Mexico has the second largest economy in Latin America, but about 52% of the country’s total income held by the wealthiest 20% of the population, and persistent inequalities remain a major challenge to development. The fact that Mexico's population is very young—29% of Mexicans are between the ages of 10 and 24—adds strain to Mexico’s already-taxed education, health, and social welfare systems. Young people are becoming sexually active at an earlier age, but only a quarter of Mexican youth use contraception the first time they have sex.
In 2011, after Mexfam's successful advocacy efforts, the Mexican government earmarked a budget to implement adolescent sexual and reproductive health policy the first time in Mexico’s history. To illustrate the starting point to this implementation, I asked two women to tell me how their peers in Mexico learned about sexual and reproductive health and how to access services.
Claudia M. is a 44-year-old resident of Zapopan, Jalisco. She is a government employee in the health sector. Michelle Hernandez is a 22-year-old college student from Ensenada, Baja California.
Claudia: The majority of parents here do not talk about sex with their children, and the children would rather talk about sex with their friends than at home. Mexico is divided between the past and the present. Before, women used to feel alone. Health centers gave out birth control pills and information, but you had to overcome your own shame to access contraceptives. People of my generation refrained from using these things because we were ashamed of our sexual relationships. Today, young women access the world on the Internet. They use their liberties as a source of sustenance and to gain education about sex and reproduction.
Michelle: In my area, which is wealthier, we learned a little bit about reproduction and safe sex in school. In poorer areas, however, nothing was being taught in the schools on the subject. Children as young as eight were being overtly sexual, but they just thought that sex was funny or cool. They weren’t really educated on the matter. Even when you have education, there are barriers you face.
When you go to the free clinic to get contraceptives that aren’t condoms, it can take a month or more before you receive them because birth control pills require an appointment, and the delay between when you call and when your appointment is scheduled can be weeks or months. Then you have to wait on the diagnostics of your tests to come back before you are given the pill. The waiting is a major challenge because you call to make an appointment when you're ready to have sex, not several months before.
Another issue is that the private clinics and hospitals are both expensive. You need good medical insurance to get an appointment.
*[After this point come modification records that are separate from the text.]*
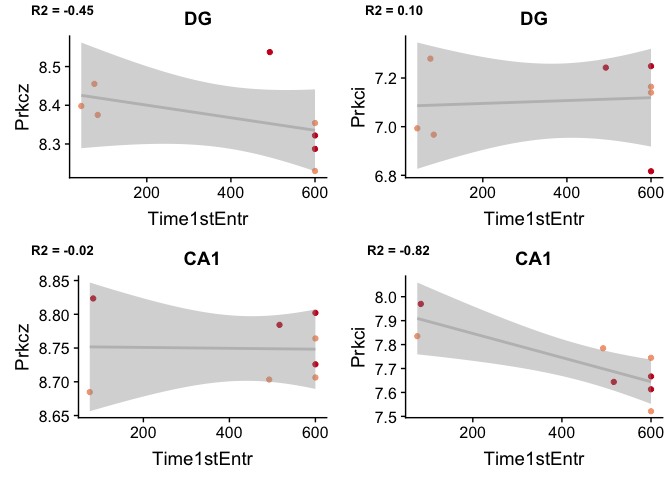
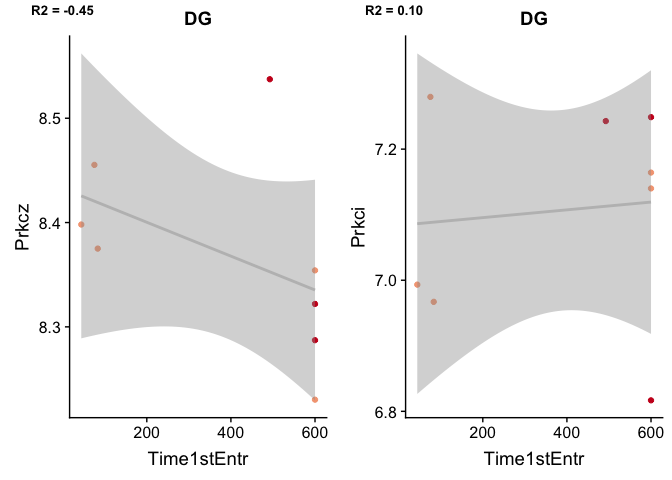
now with DG only

diff --git a/scripts/02e_correlations.md b/scripts/02e_correlations.md
@@ -1,13 +1,13 @@
     library(tidyverse) 
 
-    ## ── Attaching packages ────────────────────────────────────────────────────────────────────────────────────── tidyverse 1.2.1 ──
+    ## ── Attaching packages ──────────────────────────────────────────────────────────────────────── tidyverse 1.2.1 ──
 
     ## ✔ ggplot2 3.2.1     ✔ purrr   0.3.2
     ## ✔ tibble  2.1.3     ✔ dplyr   0.8.1
     ## ✔ tidyr   0.8.3     ✔ stringr 1.4.0
     ## ✔ readr   1.3.1     ✔ forcats 0.4.0
 
-    ## ── Conflicts ───────────────────────────────────────────────────────────────────────────────────────── tidyverse_conflicts() ──
+    ## ── Conflicts ─────────────────────────────────────────────────────────────────────────── tidyverse_conflicts() ──
     ## ✖ dplyr::filter() masks stats::filter()
     ## ✖ dplyr::lag()    masks stats::lag()
 
@@ -26,34 +26,32 @@
 
     knitr::opts_chunk$set(fig.path = '../figures/02e_correlations/', cache = F)
 
+    # DG only
+
     # import varance stabilized data
     DGvsd <- read.csv("../data/02c_DGvsd.csv", stringsAsFactors = F, check.names = F, row.names = 1)  
-    CA1vsd <- read.csv("../data/02c_CA1vsd.csv", stringsAsFactors = F, check.names = F, row.names = 1)  
 
     # import col Data and subset for each region
     a.colData <- read.csv("../data/02a_colData.csv", header = T)
     a.colData$mouse <- sapply(strsplit(as.character(a.colData$RNAseqID),"-"), "[", 1)
 
     DGcols <- a.colData %>% filter(Punch == "DG", APA2 %in% c("conflict.trained", "standard.trained")) %>% droplevels()
-    CA1cols <- a.colData %>% filter(Punch == "CA1", APA2 %in% c("conflict.trained", "standard.trained")) %>% droplevels()
+
 
     # create lists of trained only samples
     DGtrained <- DGcols$mouse
-    CA1trained <- CA1cols$mouse
 
     # cutoff region in name
     names(DGvsd) <- sapply(strsplit(names(DGvsd),"-"), "[", 1)
-    names(CA1vsd) <- sapply(strsplit(names(CA1vsd),"-"), "[", 1)
 
     # keep only trained varance stabilized data
     DGvsd <- DGvsd %>% select(DGtrained)
-    CA1vsd <- CA1vsd %>% select(CA1trained)
 
     DGvsd <- as.data.frame(t(DGvsd))
-    CA1vsd <- as.data.frame(t(CA1vsd))
+
 
     DGvsd$mouse <- row.names(DGvsd)
-    CA1vsd$mouse <- row.names(CA1vsd)
+
 
     # import behavior data, create mouse id
     behav <- read.csv("../data/01a_behavior.csv") 
@@ -79,54 +77,34 @@
     DGsig <- read.csv("../data/02c_DGforupset.csv", stringsAsFactors = F) %>% select(gene) %>% droplevels()
     DGsig <- DGsig$gene
 
-    CA1sig <- read.csv("../data/02c_CA1forupset.csv", stringsAsFactors = F) %>% select(gene) %>% droplevels()
-    CA1sig <- CA1sig$gene
 
     DGvsdSig <- DGvsd %>% select(mouse,DGsig) %>% arrange(mouse)
-    CA1vsdSig <- CA1vsd %>% select(mouse,CA1sig) %>% arrange(mouse)
 
     DG <- left_join(timefirstentr,DGvsdSig) %>% drop_na()  %>% arrange(mouse)
 
     ## Joining, by = "mouse"
 
-    CA1 <- left_join(timefirstentr,CA1vsdSig) %>% drop_na() %>% arrange(mouse)
-
-    ## Joining, by = "mouse"
-
     DG <- as.data.frame(DG)
-    CA1 <- as.data.frame(CA1)
 
     row.names(DG) <- DG$mouse 
     DG$mouse <- NULL
 
-    row.names(CA1) <- CA1$mouse 
-    CA1$mouse <- NULL
 
     # subset for sanes genes
     candidates <- c("Gria1", "Gria2", "Grin1", "Grin2a", "Grin2d",  "Prkcz" , "Prkci", "Wwc1")
 
     DGvsdCan <- DGvsd %>% select(mouse,candidates)
-    CA1vsdCan <- CA1vsd %>% select(mouse,candidates)
 
     DGcan <- left_join(timefirstentr,DGvsdCan) %>% drop_na()
 
     ## Joining, by = "mouse"
 
-    CA1can <- left_join(timefirstentr,CA1vsdCan) %>% drop_na()
-
-    ## Joining, by = "mouse"
-
     DGcan <- as.data.frame(DGcan)
-    CA1can <- as.data.frame(CA1can)
 
     row.names(DGcan) <- DGcan$mouse 
     DGcan$mouse <- NULL
 
-    row.names(CA1can) <- CA1can$mouse 
-    CA1can$mouse <- NULL
-
     DGcolscounts <- cbind(DGcols,DG)
-    CA1colscounts <- cbind(CA1cols,CA1)
 
     M <- cor(DG)
     M <- as.data.frame(M)
@@ -167,53 +145,6 @@
 
 ![](../figures/02e_correlations/DG-4.png)
 
-    M <- cor(CA1)
-    M <- as.data.frame(M)
-    M$rownames <- row.names(M)
-    M <- M %>% filter(pTimeTarget > 0.75 | pTimeTarget < -0.75)
-    row.names(M) <- M$rownames
-    greatthan05 <- M$rownames
-    M <- M %>% select(greatthan05)
-    M <- as.matrix(M)
-    corrplot.mixed(M, order = "hclust")
-
-![](../figures/02e_correlations/CA1-1.png)
-
-    ggplot(CA1colscounts, aes(x = Time1stEntr, y = Snx2, color = CA1cols$Treatment)) +
-      geom_point() + 
-      scale_color_manual(values = c("#f4a582", "#ca0020")) +
-      theme(legend.position = "none") +
-      geom_smooth(method='lm', color = "grey")
-
-![](../figures/02e_correlations/CA1-2.png)
-
-    ggplot(CA1colscounts, aes(x = pTimeTarget, y = Adamts1, color = CA1cols$Treatment)) +
-      geom_point() + 
-      scale_color_manual(values = c("#f4a582", "#ca0020")) +
-      theme(legend.position = "none") +
-      geom_smooth(method='lm', color = "grey")
-
-![](../figures/02e_correlations/CA1-3.png)
-
-    M <- cor(CA1can)
-    M <- as.data.frame(M)
-    M$rownames <- row.names(M)
-    row.names(M) <- M$rownames
-    greatthan05 <- M$rownames
-    M <- M %>% select(greatthan05)
-    M <- as.matrix(M)
-    corrplot.mixed(M, order = "hclust")
-
-![](../figures/02e_correlations/CA1-4.png)
-
-    ggplot(CA1can, aes(x = Time1stEntr, y = Prkci, color = CA1cols$Treatment)) +
-      geom_point() + 
-      scale_color_manual(values = c("#f4a582", "#ca0020")) +
-      theme(legend.position = "none") +
-      geom_smooth(method='lm', color = "grey")
-
-![](../figures/02e_correlations/CA1-5.png)
-
     zDG <- ggplot(DGcan, aes(x = Time1stEntr, y = Prkcz)) +
       geom_point(aes( color = DGcols$Treatment))  +
       scale_color_manual(values = c("#f4a582", "#ca0020")) +
@@ -228,22 +159,9 @@
       geom_smooth(method='lm', color = "grey")  +
       labs(title = "DG")
 
-    zCA1 <- ggplot(CA1can, aes(x = Time1stEntr, y = Prkcz)) +
-      geom_point(aes( color = CA1cols$Treatment))  +
-      scale_color_manual(values = c("#f4a582", "#ca0020")) +
-      theme(legend.position = "none") +
-      geom_smooth(method='lm', color = "grey")  +
-      labs(title = "CA1")
 
-    iCA1 <- ggplot(CA1can, aes(x = Time1stEntr, y = Prkci )) +
-      geom_point(aes(color = CA1cols$Treatment)) + 
-      scale_color_manual(values = c("#f4a582", "#ca0020")) +
-      theme(legend.position = "none") +
-      geom_smooth(method='lm', color = "grey") +
-      labs(title = "CA1")
-
-    plot_grid(zDG, iDG, zCA1, iCA1, 
-              labels = c("R2 = -0.45" ,"R2 = 0.10", "R2 = -0.02", "R2 = -0.82"), 
+    plot_grid(zDG, iDG, 
+              labels = c("R2 = -0.45" ,"R2 = 0.10"), 
               label_size = 10)
 
 ![](../figures/02e_correlations/pkcs-1.png)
For people who are poor and live in underdeveloped communities, there is little choice except to go to the free clinics. Even then, people have to drive or take a bus long distances just to get to these under-resourced clinics. And having to wait to receive the pill, and then go back for another appointment, makes it a big hassle, not to mention more expense. We need more information about sexual and reproductive health given to people at younger ages. We also need more public health services that are affordable and easier to access.
Tina Vasquez is a freelance writer and editor from the Los Angeles area.